» SUPPLIED INFORMATION:
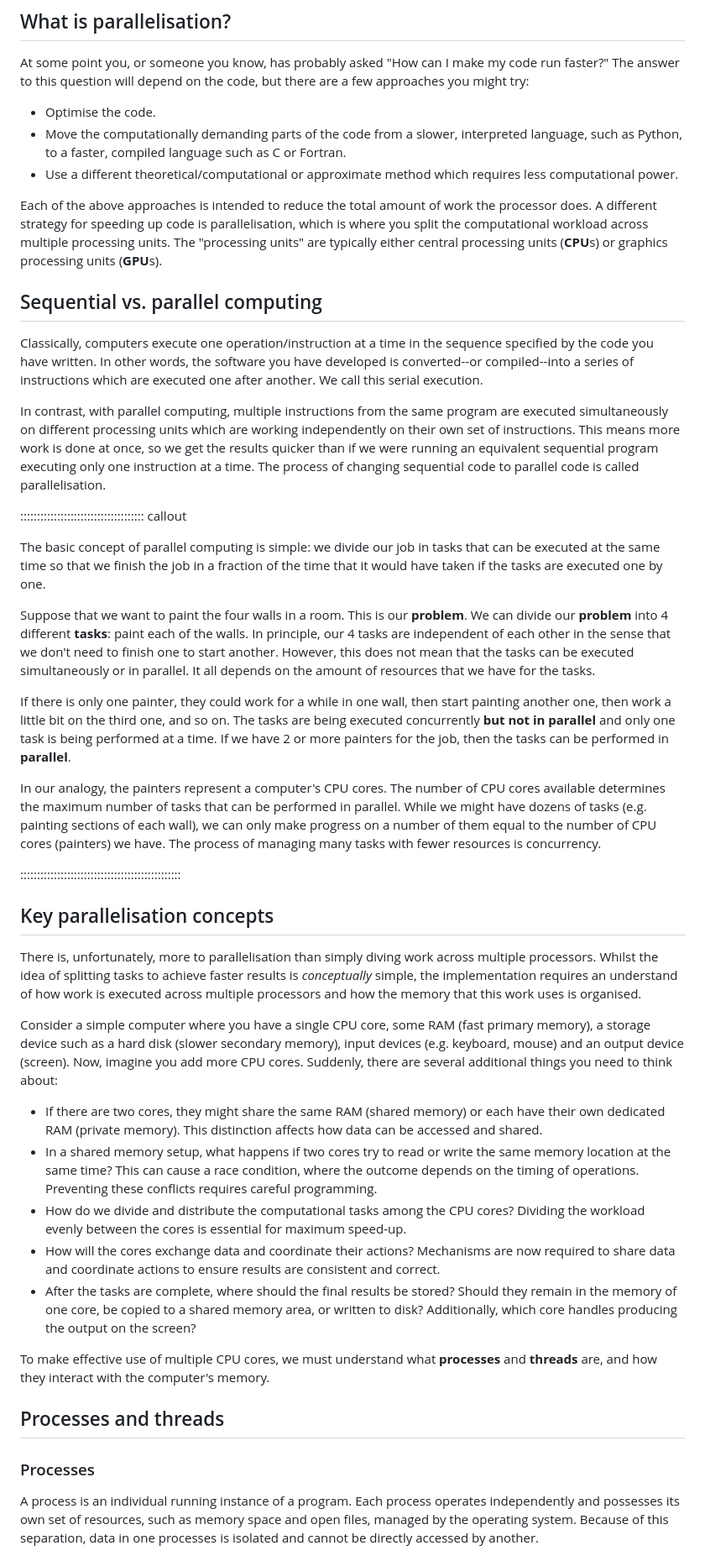
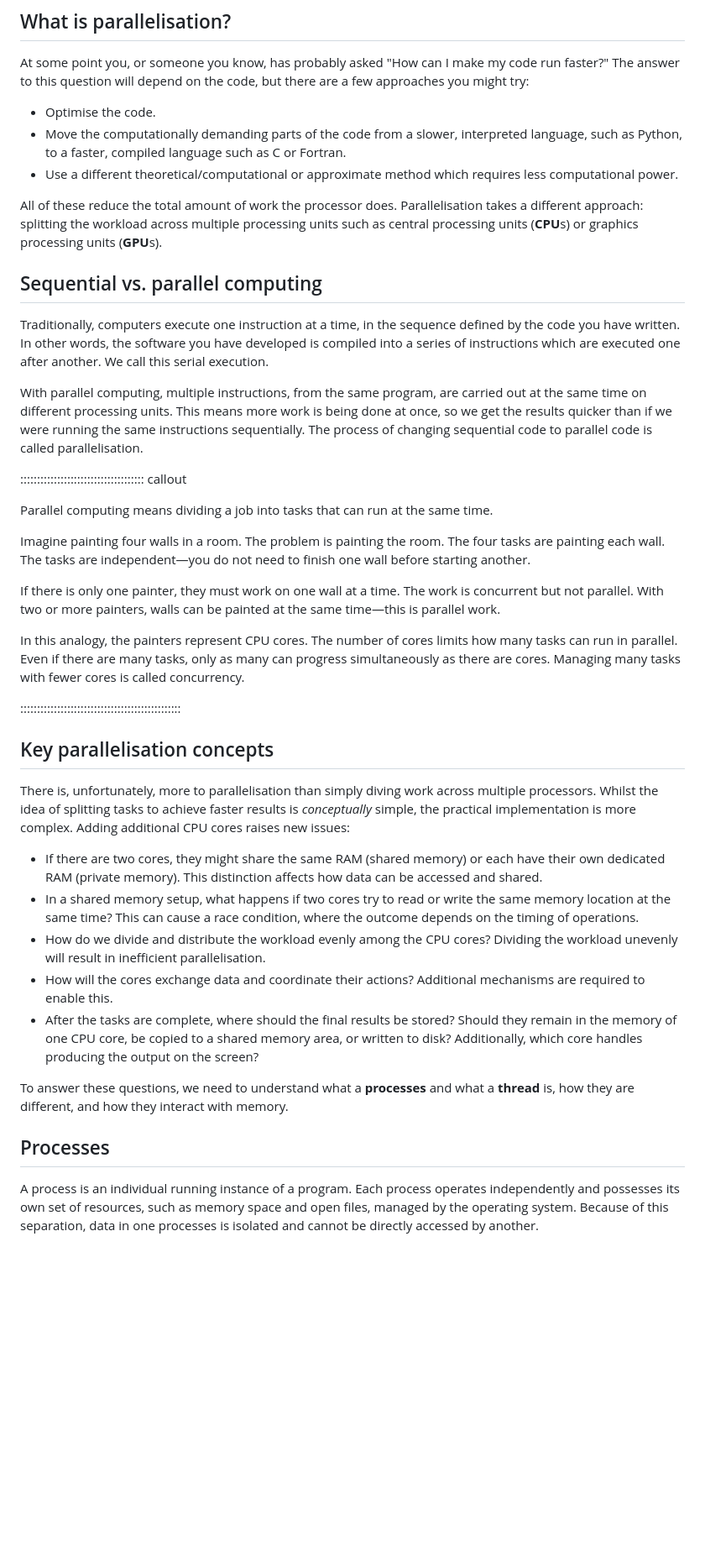
Before and after one commit to Southampton-RSG-Training/intro-to-hpc, a Markdown page: episodes/4_programmatic_parallelism.md, the part around one of its changes. Shown at 84% size. GitHub-like rendering; blank space fills up the shorter version.

Commit message:
First draft of shared and distributed memory and rework some earlier sections

```diff
--- a/episodes/4_programmatic_parallelism.md
+++ b/episodes/4_programmatic_parallelism.md
@@ -36,73 +36,57 @@ question will depend on the code, but there are a few approaches you might try:
   compiled language such as C or Fortran.
 - Use a different theoretical/computational or approximate method which requires less computational power.
 
-Each of the above approaches is intended to reduce the total amount of work the processor does. A different strategy for
-speeding up code is parallelisation, which is where you split the computational workload across multiple processing
-units. The "processing units" are typically either central processing units (**CPU**s) or graphics processing units
+All of these reduce the total amount of work the processor does. Parallelisation takes a different approach: splitting
+the workload across multiple processing units such as central processing units (**CPU**s) or graphics processing units
 (**GPU**s).
 
 ## Sequential vs. parallel computing
 
-Classically, computers execute one operation/instruction at a time in the sequence specified by the code you have
-written. In other words, the software you have developed is converted--or compiled--into a series of instructions which
-are executed one after another. We call this serial execution.
+Traditionally, computers execute one instruction at a time, in the sequence defined by the code you have written. In
+other words, the software you have developed is compiled into a series of instructions which are executed
+one after another. We call this serial execution.
 
-In contrast, with parallel computing, multiple instructions from the same program are executed simultaneously on
-different processing units which are working independently on their own set of instructions. This means more work is
-done at once, so we get the results quicker than if we were running an equivalent sequential program executing only one
-instruction at a time. The process of changing sequential code to parallel code is called parallelisation.
+With parallel computing, multiple instructions, from the same program, are carried out at the same time on different
+processing units. This means more work is being done at once, so we get the results quicker than if we were running the
+same instructions sequentially. The process of changing sequential code to parallel code is called parallelisation.
 
 ::::::::::::::::::::::::::::::::::::: callout
 
-The basic concept of parallel computing is simple: we divide our job in tasks that can be executed at the same time so
-that we finish the job in a fraction of the time that it would have taken if the tasks are executed one by one.
+Parallel computing means dividing a job into tasks that can run at the same time.
 
-Suppose that we want to paint the four walls in a room. This is our **problem**. We can divide our **problem** into 4
-different **tasks**: paint each of the walls. In principle, our 4 tasks are independent of each other in the sense that
-we don't need to finish one to start another. However, this does not mean that the tasks can be executed simultaneously
-or in parallel. It all depends on the amount of resources that we have for the tasks.
+Imagine painting four walls in a room. The problem is painting the room. The four tasks are painting each wall. The
+tasks are independent—you do not need to finish one wall before starting another.
 
-If there is only one painter, they could work for a while in one wall, then start painting another one, then work a
-little bit on the third one, and so on. The tasks are being executed concurrently **but not in parallel** and only one
-task is being performed at a time. If we have 2 or more painters for the job, then the tasks can be performed in
-**parallel**.
+If there is only one painter, they must work on one wall at a time. The work is concurrent but not parallel. With two or
+more painters, walls can be painted at the same time—this is parallel work.
 
-In our analogy, the painters represent a computer's CPU cores. The number of CPU cores available determines the maximum
-number of tasks that can be performed in parallel. While we might have dozens of tasks (e.g. painting sections of
-each wall), we can only make progress on a number of them equal to the number of CPU cores (painters) we have. The
-process of managing many tasks with fewer resources is concurrency.
+In this analogy, the painters represent CPU cores. The number of cores limits how many tasks can run in parallel. Even
+if there are many tasks, only as many can progress simultaneously as there are cores. Managing many tasks with fewer
+cores is called concurrency.
 
 ::::::::::::::::::::::::::::::::::::::::::::::::
 
 ## Key parallelisation concepts
 
 There is, unfortunately, more to parallelisation than simply diving work across multiple processors. Whilst the idea of
-splitting tasks to achieve faster results is *conceptually* simple, the implementation requires an understand of how
-work is executed across multiple processors and how the memory that this work uses is organised.
-
-Consider a simple computer where you have a single CPU core, some RAM (fast primary memory), a storage device such as a
-hard disk (slower secondary memory), input devices (e.g. keyboard, mouse) and an output device (screen). Now, imagine
-you add more CPU cores. Suddenly, there are several additional things you need to think about:
+splitting tasks to achieve faster results is *conceptually* simple, the practical implementation is more complex. Adding
+additional CPU cores raises new issues:
 
 - If there are two cores, they might share the same RAM (shared memory) or each have their own dedicated RAM (private
   memory). This distinction affects how data can be accessed and shared.
 - In a shared memory setup, what happens if two cores try to read or write the same memory location at the same time?
-  This can cause a race condition, where the outcome depends on the timing of operations. Preventing these conflicts
-  requires careful programming.
-- How do we divide and distribute the computational tasks among the CPU cores? Dividing the workload evenly between the
-  cores is essential for maximum speed-up.
-- How will the cores exchange data and coordinate their actions? Mechanisms are now required to share data and
-  coordinate actions to ensure results are consistent and correct.
-- After the tasks are complete, where should the final results be stored? Should they remain in the memory of one core,
-  be copied to a shared memory area, or written to disk? Additionally, which core handles producing the output on the
-  screen?
+  This can cause a race condition, where the outcome depends on the timing of operations.
+- How do we divide and distribute the workload evenly among the CPU cores? Dividing the workload unevenly will result in
+  inefficient parallelisation.
+- How will the cores exchange data and coordinate their actions? Additional mechanisms are required to enable this.
+- After the tasks are complete, where should the final results be stored? Should they remain in the memory of one CPU
+  core, be copied to a shared memory area, or written to disk? Additionally, which core handles producing the output on
+  the screen?
 
-To make effective use of multiple CPU cores, we must understand what **processes** and **threads** are, and how they
-interact with the computer's memory.
+To answer these questions, we need to understand what a **processes** and what a **thread** is, how they are different,
+and how they interact with memory.
 
-## Processes and threads
-
-### Processes
+## Processes
 
 A process is an individual running instance of a program. Each process operates independently and possesses its own set
 of resources, such as memory space and open files, managed by the operating system. Because of this separation, data in
```
Also changed, not shown: other parts of episodes/4_programmatic_parallelism.md (+50 -10 lines), episodes/fig/memory-pattern.png (added).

» EXERCISE AIM: Reproduce the complete set of records verbatim and omit the pictures.

» SOLUTION TO THIS PROBLEM:
Before and after one commit to Southampton-RSG-Training/intro-to-hpc, a Markdown page: episodes/4_programmatic_parallelism.md, the part around one of its changes. Shown at 84% size. GitHub-like rendering; blank space fills up the shorter version.

Commit message:
First draft of shared and distributed memory and rework some earlier sections

```diff
--- a/episodes/4_programmatic_parallelism.md
+++ b/episodes/4_programmatic_parallelism.md
@@ -36,73 +36,57 @@ question will depend on the code, but there are a few approaches you might try:
   compiled language such as C or Fortran.
 - Use a different theoretical/computational or approximate method which requires less computational power.
 
-Each of the above approaches is intended to reduce the total amount of work the processor does. A different strategy for
-speeding up code is parallelisation, which is where you split the computational workload across multiple processing
-units. The "processing units" are typically either central processing units (**CPU**s) or graphics processing units
+All of these reduce the total amount of work the processor does. Parallelisation takes a different approach: splitting
+the workload across multiple processing units such as central processing units (**CPU**s) or graphics processing units
 (**GPU**s).
 
 ## Sequential vs. parallel computing
 
-Classically, computers execute one operation/instruction at a time in the sequence specified by the code you have
-written. In other words, the software you have developed is converted--or compiled--into a series of instructions which
-are executed one after another. We call this serial execution.
+Traditionally, computers execute one instruction at a time, in the sequence defined by the code you have written. In
+other words, the software you have developed is compiled into a series of instructions which are executed
+one after another. We call this serial execution.
 
-In contrast, with parallel computing, multiple instructions from the same program are executed simultaneously on
-different processing units which are working independently on their own set of instructions. This means more work is
-done at once, so we get the results quicker than if we were running an equivalent sequential program executing only one
-instruction at a time. The process of changing sequential code to parallel code is called parallelisation.
+With parallel computing, multiple instructions, from the same program, are carried out at the same time on different
+processing units. This means more work is being done at once, so we get the results quicker than if we were running the
+same instructions sequentially. The process of changing sequential code to parallel code is called parallelisation.
 
 ::::::::::::::::::::::::::::::::::::: callout
 
-The basic concept of parallel computing is simple: we divide our job in tasks that can be executed at the same time so
-that we finish the job in a fraction of the time that it would have taken if the tasks are executed one by one.
+Parallel computing means dividing a job into tasks that can run at the same time.
 
-Suppose that we want to paint the four walls in a room. This is our **problem**. We can divide our **problem** into 4
-different **tasks**: paint each of the walls. In principle, our 4 tasks are independent of each other in the sense that
-we don't need to finish one to start another. However, this does not mean that the tasks can be executed simultaneously
-or in parallel. It all depends on the amount of resources that we have for the tasks.
+Imagine painting four walls in a room. The problem is painting the room. The four tasks are painting each wall. The
+tasks are independent—you do not need to finish one wall before starting another.
 
-If there is only one painter, they could work for a while in one wall, then start painting another one, then work a
-little bit on the third one, and so on. The tasks are being executed concurrently **but not in parallel** and only one
-task is being performed at a time. If we have 2 or more painters for the job, then the tasks can be performed in
-**parallel**.
+If there is only one painter, they must work on one wall at a time. The work is concurrent but not parallel. With two or
+more painters, walls can be painted at the same time—this is parallel work.
 
-In our analogy, the painters represent a computer's CPU cores. The number of CPU cores available determines the maximum
-number of tasks that can be performed in parallel. While we might have dozens of tasks (e.g. painting sections of
-each wall), we can only make progress on a number of them equal to the number of CPU cores (painters) we have. The
-process of managing many tasks with fewer resources is concurrency.
+In this analogy, the painters represent CPU cores. The number of cores limits how many tasks can run in parallel. Even
+if there are many tasks, only as many can progress simultaneously as there are cores. Managing many tasks with fewer
+cores is called concurrency.
 
 ::::::::::::::::::::::::::::::::::::::::::::::::
 
 ## Key parallelisation concepts
 
 There is, unfortunately, more to parallelisation than simply diving work across multiple processors. Whilst the idea of
-splitting tasks to achieve faster results is *conceptually* simple, the implementation requires an understand of how
-work is executed across multiple processors and how the memory that this work uses is organised.
-
-Consider a simple computer where you have a single CPU core, some RAM (fast primary memory), a storage device such as a
-hard disk (slower secondary memory), input devices (e.g. keyboard, mouse) and an output device (screen). Now, imagine
-you add more CPU cores. Suddenly, there are several additional things you need to think about:
+splitting tasks to achieve faster results is *conceptually* simple, the practical implementation is more complex. Adding
+additional CPU cores raises new issues:
 
 - If there are two cores, they might share the same RAM (shared memory) or each have their own dedicated RAM (private
   memory). This distinction affects how data can be accessed and shared.
 - In a shared memory setup, what happens if two cores try to read or write the same memory location at the same time?
-  This can cause a race condition, where the outcome depends on the timing of operations. Preventing these conflicts
-  requires careful programming.
-- How do we divide and distribute the computational tasks among the CPU cores? Dividing the workload evenly between the
-  cores is essential for maximum speed-up.
-- How will the cores exchange data and coordinate their actions? Mechanisms are now required to share data and
-  coordinate actions to ensure results are consistent and correct.
-- After the tasks are complete, where should the final results be stored? Should they remain in the memory of one core,
-  be copied to a shared memory area, or written to disk? Additionally, which core handles producing the output on the
-  screen?
+  This can cause a race condition, where the outcome depends on the timing of operations.
+- How do we divide and distribute the workload evenly among the CPU cores? Dividing the workload unevenly will result in
+  inefficient parallelisation.
+- How will the cores exchange data and coordinate their actions? Additional mechanisms are required to enable this.
+- After the tasks are complete, where should the final results be stored? Should they remain in the memory of one CPU
+  core, be copied to a shared memory area, or written to disk? Additionally, which core handles producing the output on
+  the screen?
 
-To make effective use of multiple CPU cores, we must understand what **processes** and **threads** are, and how they
-interact with the computer's memory.
+To answer these questions, we need to understand what a **processes** and what a **thread** is, how they are different,
+and how they interact with memory.
 
-## Processes and threads
-
-### Processes
+## Processes
 
 A process is an individual running instance of a program. Each process operates independently and possesses its own set
 of resources, such as memory space and open files, managed by the operating system. Because of this separation, data in
```
Also changed, not shown: other parts of episodes/4_programmatic_parallelism.md (+50 -10 lines), episodes/fig/memory-pattern.png (added).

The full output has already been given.